Her discomfort with English (which I sometimes think could be an act) did not prevent her from subjecting Dave Harrington of the ‘Quartet to snark. She narrated a tale of how, when she initially met Dave, it was tough to explain to him, what the song meraa kuchh saamaan tumhaare paas padaa hai from Ijaazat (1987) meant. Saamaan? What’s that, Dave asked. Oh, luggage, she replied. They have poetic songs about luggage, in Bollywood?, he asked incredulously. Uff, ab main inko kya samjhaaon, she said, and proceeded to tell us — It is a song in which a girl, after breaking up with the guy she loves, tells him to return all the things that belonged to her. Her feelings, her memories, the moments shared with him — anything that is hers, she wants it back. At this point in the tale, she turned to Zakir saying — Zakir, you speak English well .. how do you explain the meaning of this song? Zakir promptly replied — Oh that’s simple .. Alimony! Heh heh. Gulzar would have been proud.
Mousie Singh

And then, there was the little joke that was gleefully tossed out by her on stage. Made us proud, it did. But before we tell you what it is, we have to show you a picture. Here it is, to the right. Guess who it be? Yep! It is Mousie Singh! So here’s the background —

There was a Sardarji wedding in town. But this wasn’t any ordinary wedding. This was one of Sardarji tigers. Punjab da sher and all that. So a bunch of tigers were dancing in the baraat and growling yahoon yahoon! A wee-little mouse in a tiny pheta was also dancing with them, squeaking a little yawoon yawoon! of its own. A random passerby came up to Mousie Singh and said — Oye, yeh sher ki shaadi mein chuhaa kyon naach raha hai? (This is wedding of tigers. What’s a mouse doing here?) At which the mouse replied — Arrey! So what if I am a mouse?

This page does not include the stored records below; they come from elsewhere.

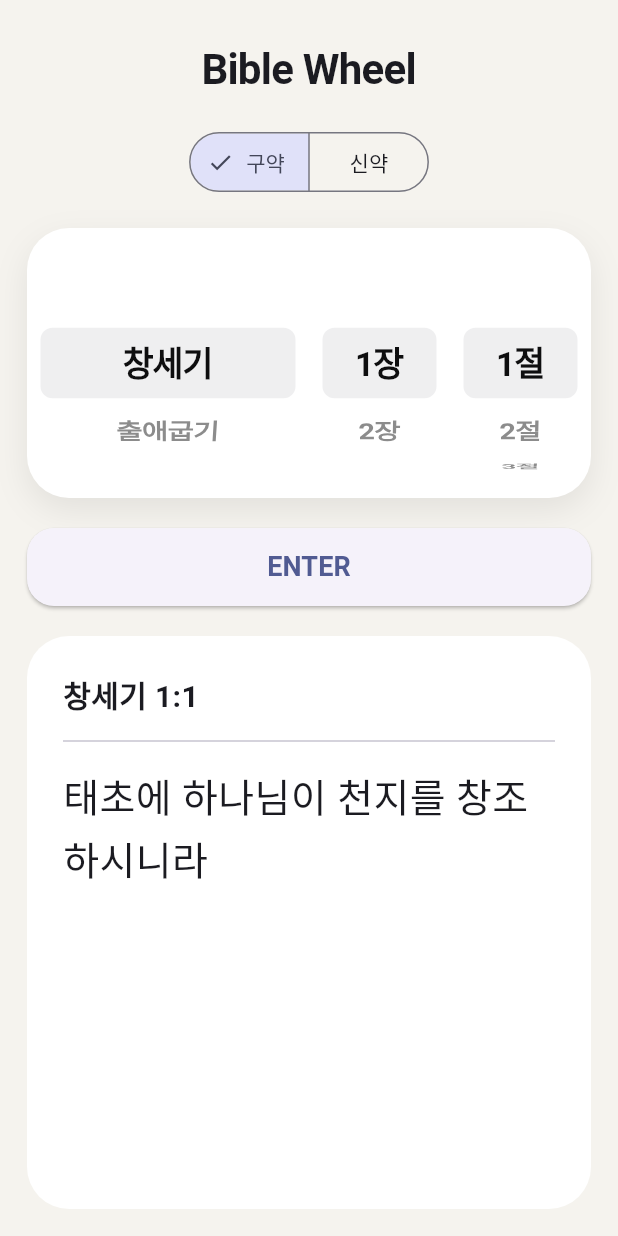
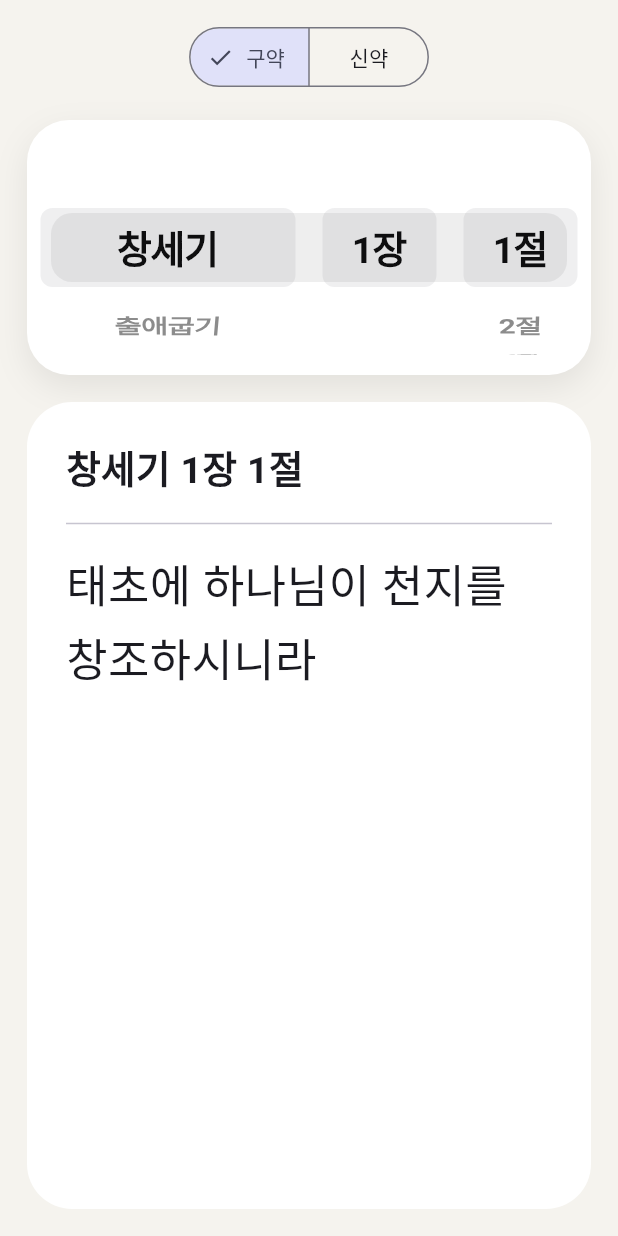
Before and after one commit to Kwandong/bible_wheel, a Flutter app: the screen it shows after launch, on a phone screen of 412 x 824 dp. Run offline on Flutter 3.47's test engine with Material 3 defaults, Android fonts, the phone set to English and light mode, and no system bars; Roboto replaces fonts that are missing (Arial).

Commit message:
v0.2 Load Bible data from JSON

```diff
--- a/lib/main.dart
+++ b/lib/main.dart
@@ -1,5 +1,8 @@
+import 'dart:convert';
+
 import 'package:flutter/cupertino.dart';
 import 'package:flutter/material.dart';
+import 'package:flutter/services.dart';
 
 void main() {
   runApp(const BibleWheelApp());
@@ -14,25 +17,12 @@ class BibleWheelApp extends StatelessWidget {
       title: 'Bible Wheel',
       debugShowCheckedModeBanner: false,
       theme: ThemeData(
-        fontFamily: 'Arial',
         colorScheme: ColorScheme.fromSeed(seedColor: Colors.indigo),
         useMaterial3: true,
       ),
       home: const BibleWheelPage(),
     );
   }
-}
-
-class BibleBook {
-  final String name;
-  final String testament;
-  final Map<int, Map<int, String>> chapters;
-
-  const BibleBook({
-    required this.name,
-    required this.testament,
-    required this.chapters,
-  });
 }
 
 class BibleWheelPage extends StatefulWidget {
@@ -43,79 +33,16 @@ class BibleWheelPage extends StatefulWidget {
 }
 
 class _BibleWheelPageState extends State<BibleWheelPage> {
+  Map<String, dynamic> bible = {};
+
   String selectedTestament = '구약';
-  int selectedBookIndex = 0;
-  int selectedChapter = 1;
-  int selectedVerse = 1;
+  String selectedBook = '';
+  String selectedChapter = '';
+  String selectedVerse = '';
 
   late FixedExtentScrollController bookController;
   late FixedExtentScrollController chapterController;
   late FixedExtentScrollController verseController;
-
-  final List<BibleBook> books = [
-    BibleBook(
-      name: '창세기',
-      testament: '구약',
-      chapters: {
-        1: {
-          1: '태초에 하나님이 천지를 창조하시니라',
-          2: '땅이 혼돈하고 공허하며 흑암이 깊음 위에 있고 하나님의 신은 수면에 운행하시니라',
-          3: '하나님이 가라사대 빛이 있으라 하시매 빛이 있었고',
-        },
-        2: {
-          1: '천지와 만물이 다 이루니라',
-          2: '하나님의 지으시던 일이 일곱째 날이 이를 때에 마치니',
-        },
-      },
-    ),
-    BibleBook(
-      name: '출애굽기',
-      testament: '구약',
-      chapters: {
-        1: {
-          1: '야곱과 함께 각기 권속을 데리고 애굽에 이른 이스라엘 아들들의 이름은 이러하니',
-          2: '르우벤과 시므온과 레위와 유다와',
-        },
-        2: {
-          1: '레위 족속 중 한 사람이 가서 레위 여자에게 장가들었더니',
-        },
-      },
-    ),
-    BibleBook(
-      name: '마태복음',
-      testament: '신약',
-      chapters: {
-        1: {
-          1: '아브라함과 다윗의 자손 예수 그리스도의 세계라',
-          2: '아브라함이 이삭을 낳고 이삭은 야곱을 낳고',
-        },
-      },
-    ),
-    BibleBook(
-      name: '요한복음',
-      testament: '신약',
-      chapters: {
-        3: {
-          16: '하나님이 세상을 이처럼 사랑하사 독생자를 주셨으니',
-        },
-      },
-    ),
-  ];
-
-  List<BibleBook> get filteredBooks =>
-      books.where((book) => book.testament == selectedTestament).toList();
-
-  BibleBook get selectedBook => filteredBooks[selectedBookIndex];
-
-  List<int> get chapterNumbers => selectedBook.chapters.keys.toList()..sort();
-
-  List<int> get verseNumbers =>
-      selectedBook.chapters[selectedChapter]!.keys.toList()..sort();
-
-  String get selectedText {
-    return selectedBook.chapters[selectedChapter]?[selectedVerse] ??
-        '본문 데이터가 없습니다.';
-  }
 
   @override
   void initState() {
@@ -123,6 +50,23 @@ class _BibleWheelPageState extends State<BibleWheelPage> {
     bookController = FixedExtentScrollController();
     chapterController = FixedExtentScrollController();
     verseController = FixedExtentScrollController();
+    loadBible();
+  }
+
+  Future<void> loadBible() async {
+    final jsonString = await rootBundle.loadString('assets/bible.json');
+    final data = json.decode(jsonString) as Map<String, dynamic>;
+
+    final firstBook = data[selectedTestament].keys.first;
+    final firstChapter = data[selectedTestament][firstBook].keys.first;
+    final firstVerse = data[selectedTestament][firstBook][firstChapter].keys.first;
+
+    setState(() {
+      bible = data;
+      selectedBook = firstBook;
+      selectedChapter = firstChapter;
+      selectedVerse = firstVerse;
+    });
   }
 
   @override
@@ -133,12 +77,50 @@ class _BibleWheelPageState extends State<BibleWheelPage> {
     super.dispose();
   }
 
+  List<String> get books {
+    if (bible.isEmpty) return [];
+    return bible[selectedTestament].keys.cast<String>().toList();
+  }
+
+  List<String> get chapters {
+    if (bible.isEmpty || selectedBook.isEmpty) return [];
+    final list = bible[selectedTestament][selectedBook].keys.cast<String>().toList();
+    list.sort((a, b) => int.parse(a).compareTo(int.parse(b)));
+    return list;
+  }
+
+  List<String> get verses {
+    if (bible.isEmpty || selectedBook.isEmpty || selectedChapter.isEmpty) return [];
+    final list = bible[selectedTestament][selectedBook][selectedChapter]
+        .keys
+        .cast<String>()
+        .toList();
+    list.sort((a, b) => int.parse(a).compareTo(int.parse(b)));
+    return list;
+  }
+
+  String get verseText {
+    if (bible.isEmpty ||
+        selectedBook.isEmpty ||
+        selectedChapter.isEmpty ||
+        selectedVerse.isEmpty) {
+      return '';
+    }
+
+    return bible[selectedTestament][selectedBook][selectedChapter][selectedVerse] ??
+        '본문 데이터가 없습니다.';
+  }
+
   void changeTestament(String testament) {
+    final firstBook = bible[testament].keys.first;
+    final firstChapter = bible[testament][firstBook].keys.first;
+    final firstVerse = bible[testament][firstBook][firstChapter].keys.first;
+
     setState(() {
       selectedTestament = testament;
-      selectedBookIndex = 0;
-      selectedChapter = filteredBooks.first.chapters.keys.first;
-      selectedVerse = filteredBooks.first.chapters[selectedChapter]!.keys.first;
+      selectedBook = firstBook;
+      selectedChapter = firstChapter;
+      selectedVerse = firstVerse;
     });
 
     bookController.jumpToItem(0);
@@ -146,83 +128,86 @@ class _BibleWheelPageState extends State<BibleWheelPage> {
     verseController.jumpToItem(0);
   }
 
-  void updateBook(int index) {
+  void changeBook(int index) {
+    final book = books[index];
+    final firstChapter = bible[selectedTestament][book].keys.first;
+    final firstVerse = bible[selectedTestament][book][firstChapter].keys.first;
+
     setState(() {
-      selectedBookIndex = index;
-      selectedChapter = chapterNumbers.first;
-      selectedVerse = verseNumbers.first;
+      selectedBook = book;
+      selectedChapter = firstChapter;
+      selectedVerse = firstVerse;
     });
 
     chapterController.jumpToItem(0);
     verseController.jumpToItem(0);
   }
 
-  void updateChapter(int index) {
+  void changeChapter(int index) {
+    final chapter = chapters[index];
+    final firstVerse = bible[selectedTestament][selectedBook][chapter].keys.first;
+
     setState(() {
-      selectedChapter = chapterNumbers[index];
-      selectedVerse = verseNumbers.first;
+      selectedChapter = chapter;
+      selectedVerse = firstVerse;
     });
 
     verseController.jumpToItem(0);
   }
 
-  void updateVerse(int index) {
+  void changeVerse(int index) {
     setState(() {
-      selectedVerse = verseNumbers[index];
+      selectedVerse = verses[index];
     });
   }
 
   Widget wheelPicker({
     required FixedExtentScrollController controller,
-    required int itemCount,
-    required String Function(int index) labelBuilder,
-    required void Function(int index) onSelectedItemChanged,
+    required List<String> items,
+    required String Function(String value) labelBuilder,
+    required void Function(int index) onChanged,
+    int flex = 1,
   }) {
-    return CupertinoPicker(
+    return Expanded(
+      flex: flex,
+      child: CupertinoPicker(
         scrollController: controller,
-      itemExtent: 42,
-      magnification: 1.12,
+        itemExtent: 44,
+        diameterRatio: 1.15,
+        magnification: 1.2,
         useMagnifier: true,
-      squeeze: 1.1,
-      onSelectedItemChanged: onSelectedItemChanged,
-      children: List.generate(
-        itemCount,
-        (index) => Center(
+        squeeze: 0.9,
+        onSelectedItemChanged: onChanged,
+        children: items.map((item) {
+          return Center(
             child: Text(
-            labelBuilder(index),
+              labelBuilder(item),
               style: const TextStyle(
-              fontSize: 20,
-              fontWeight: FontWeight.w600,
+                fontSize: 21,
+                fontWeight: FontWeight.w700,
               ),
             ),
-        ),
+          );
+        }).toList(),
       ),
     );
   }
 
   @override
   Widget build(BuildContext context) {
-    final chapters = chapterNumbers;
-    final verses = verseNumbers;
+    if (bible.isEmpty) {
+      return const Scaffold(
+        body: Center(child: CircularProgressIndicator()),
+      );
+    }
 
     return Scaffold(
       backgroundColor: const Color(0xfff5f3ee),
       body: SafeArea(
         child: Padding(
-          padding: const EdgeInsets.all(18),
+          padding: const EdgeInsets.fromLTRB(18, 14, 18, 18),
           child: Column(
             children: [
-              const SizedBox(height: 8),
-              const Text(
-                'Bible Wheel',
-                style: TextStyle(
-                  fontSize: 28,
-                  fontWeight: FontWeight.bold,
-                  letterSpacing: -0.5,
-                ),
-              ),
-              const SizedBox(height: 18),
-
               SegmentedButton<String>(
                 segments: const [
                   ButtonSegment(value: '구약', label: Text('구약')),
@@ -234,10 +219,10 @@ class _BibleWheelPageState extends State<BibleWheelPage> {
                 },
               ),
 
-              const SizedBox(height: 20),
+              const SizedBox(height: 18),
 
               Container(
-                height: 180,
+                height: 170,
                 padding: const EdgeInsets.symmetric(vertical: 8),
                 decoration: BoxDecoration(
                   color: Colors.white,
@@ -250,80 +235,70 @@ class _BibleWheelPageState extends State<BibleWheelPage> {
                     ),
                   ],
                 ),
-                child: Row(
+                child: Stack(
                   children: [
-                    Expanded(
-                      flex: 2,
-                      child: wheelPicker(
-                        controller: bookController,
-                        itemCount: filteredBooks.length,
-                        labelBuilder: (index) => filteredBooks[index].name,
-                        onSelectedItemChanged: updateBook,
+                    Center(
+                      child: Container(
+                        height: 46,
+                        margin: const EdgeInsets.symmetric(horizontal: 16),
+                        decoration: BoxDecoration(
+                          color: const Color(0xffeeeeee),
+                          borderRadius: BorderRadius.circular(14),
                         ),
                       ),
-                    Expanded(
-                      child: wheelPicker(
+                    ),
+                    Row(
+                      children: [
+                        wheelPicker(
+                          controller: bookController,
+                          items: books,
+                          labelBuilder: (value) => value,
+                          onChanged: changeBook,
+                          flex: 2,
+                        ),
+                        wheelPicker(
                           controller: chapterController,
-                        itemCount: chapters.length,
-                        labelBuilder: (index) => '${chapters[index]}장',
-                        onSelectedItemChanged: updateChapter,
+                          items: chapters,
+                          labelBuilder: (value) => '$value장',
+                          onChanged: changeChapter,
                         ),
+                        wheelPicker(
+                          controller: verseController,
+                          items: verses,
+                          labelBuilder: (value) => '$value절',
+                          onChanged: changeVerse,
                         ),
-                    Expanded(
-                      child: wheelPicker(
-                        controller: verseController,
-                        itemCount: verses.length,
-                        labelBuilder: (index) => '${verses[index]}절',
-                        onSelectedItemChanged: updateVerse,
-                      ),
+                      ],
                     ),
                   ],
                 ),
               ),
 
-              const SizedBox(height: 20),
-
-              ElevatedButton(
-                onPressed: () {
-                  setState(() {});
-                },
-                style: ElevatedButton.styleFrom(
-                  minimumSize: const Size(double.infinity, 52),
-                  shape: RoundedRectangleBorder(
-                    borderRadius: BorderRadius.circular(18),
-                  ),
-                ),
-                child: const Text(
-                  'ENTER',
-                  style: TextStyle(fontSize: 18, fontWeight: FontWeight.bold),
-                ),
-              ),
-
-              const SizedBox(height: 20),
+              const SizedBox(height: 18),
 
               Expanded(
                 child: Container(
                   width: double.infinity,
-                  padding: const EdgeInsets.all(24),
+                  padding: const EdgeInsets.all(26),
                   decoration: BoxDecoration(
                     color: Colors.white,
-                    borderRadius: BorderRadius.circular(28),
+                    borderRadius: BorderRadius.circular(30),
                   ),
                   child: Column(
                     crossAxisAlignment: CrossAxisAlignment.start,
                     children: [
                       Text(
-                        '${selectedBook.name} $selectedChapter:$selectedVerse',
+                        '$selectedBook $selectedChapter장 $selectedVerse절',
                         style: const TextStyle(
-                          fontSize: 20,
+                          fontSize: 25,
                           fontWeight: FontWeight.bold,
                         ),
                       ),
-                      const Divider(height: 32),
+                      const Divider(height: 34),
                       Text(
-                        selectedText,
+                        verseText,
                         style: const TextStyle(
-                          fontSize: 26,
+                          fontSize: 30,
                           height: 1.55,
                           fontWeight: FontWeight.w500,
                         ),
--- a/pubspec.yaml
+++ b/pubspec.yaml
@@ -57,6 +57,9 @@ flutter:
   # the material Icons class.
   uses-material-design: true
 
+  assets:
+    - assets/bible.json
+
   # To add assets to your application, add an assets section, like this:
   # assets:
   #   - images/a_dot_burr.jpeg
```
Also changed, not shown: assets/bible.json (added, +28 -0 lines). Lines whose indentation alone changed are shown as unchanged.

Shaadi ke pehle main bhi sher thha! (I too was a tiger before marriage!)

Heh Heh. Ouch. Made you wince, did that not? You were not seriously expecting a post only about music, were you? But trust me, when that joke is earnestly narrated by a chirpy and twinkly Asha, accompanied by a little mouse-bhangra, it gets much much cuter.

Age has begun catching up on Asha, and there were moments where her voice faltered, gently reminding us that she is, after all, nearing seventy-three! But even then, watching her smile and sing and even dance at times, resplendent in a white and gold sari, surrounded by musicians half her age, was incredibly inspiring.

And then there was the music itself. The ‘Quartet’s song selection for their CD (and thus the show) was unusual. Rather than only going with RD’s more famous numbers which people are wont to doing, they’ve picked a number of lesser-known and interestingly arranged compositions. Will do a separate post on that, if anyone wants to listen to me ramble about RD. C’mon, be nice and say you do, will you?

The audience was about half American and half Indian, roughly divided along the lines of those who had come to hear the ‘Quartet and those who had come to watch Asha sing. It was pretty much the perfect evening, marred only by some ditzy Ghaat women who chattered next to us in the lobby, and whose scintillating conversation we had the privilege of overhearing —

DGW1: How many sisters are they in all?
DGW2: Four.
DGW1: Really? Lata .. Asha .. and?
DGW3: Usha ..
DGW2: There’s one more! There’s one more!
Me: *math genius!*
DGW2: Uh .. her name is .. uh .. her name is .. uh ..
Me: *someone put the woman out of her misery, please*
DGW2: I know it! It is .. it is ..
Me: *turning to woman* Meena ..
DGW2: Oh yes! Thank you!
Me: *phew*

A few minutes later —

DGW1: Her husband was also a music director, no?
Me: *Duh!*
DGW3: Was it Hridaynath Mangeshkar?
DGW1: No yaar, that was her brother! Chheee!
DGW3: What was his name then?
Me: *This was right after an Asha-R D Burman concert, for crying out loud!*
DGW2: Mr Bhosle, I guess? *annoying giggle giggle*
Me: *groan*
DGW4: She was married to R D Burman, yaar! Did you not read the brochure?
Me: *God bless your soul*
DGW2: But why is she Asha Bhosle then?
DGW1: That was her first husband. She divorced him.
*DGW2 and DGW3 clamping hands to mouth and collectively gasping in shock* Ohhhh really? Hawww! She’s a divorcee?! Wowww, I didn’t know that!

Sheeesh. Gah bah! But we don’t do generalizations about Maharashtrian women. Nuh-uh, we don’t.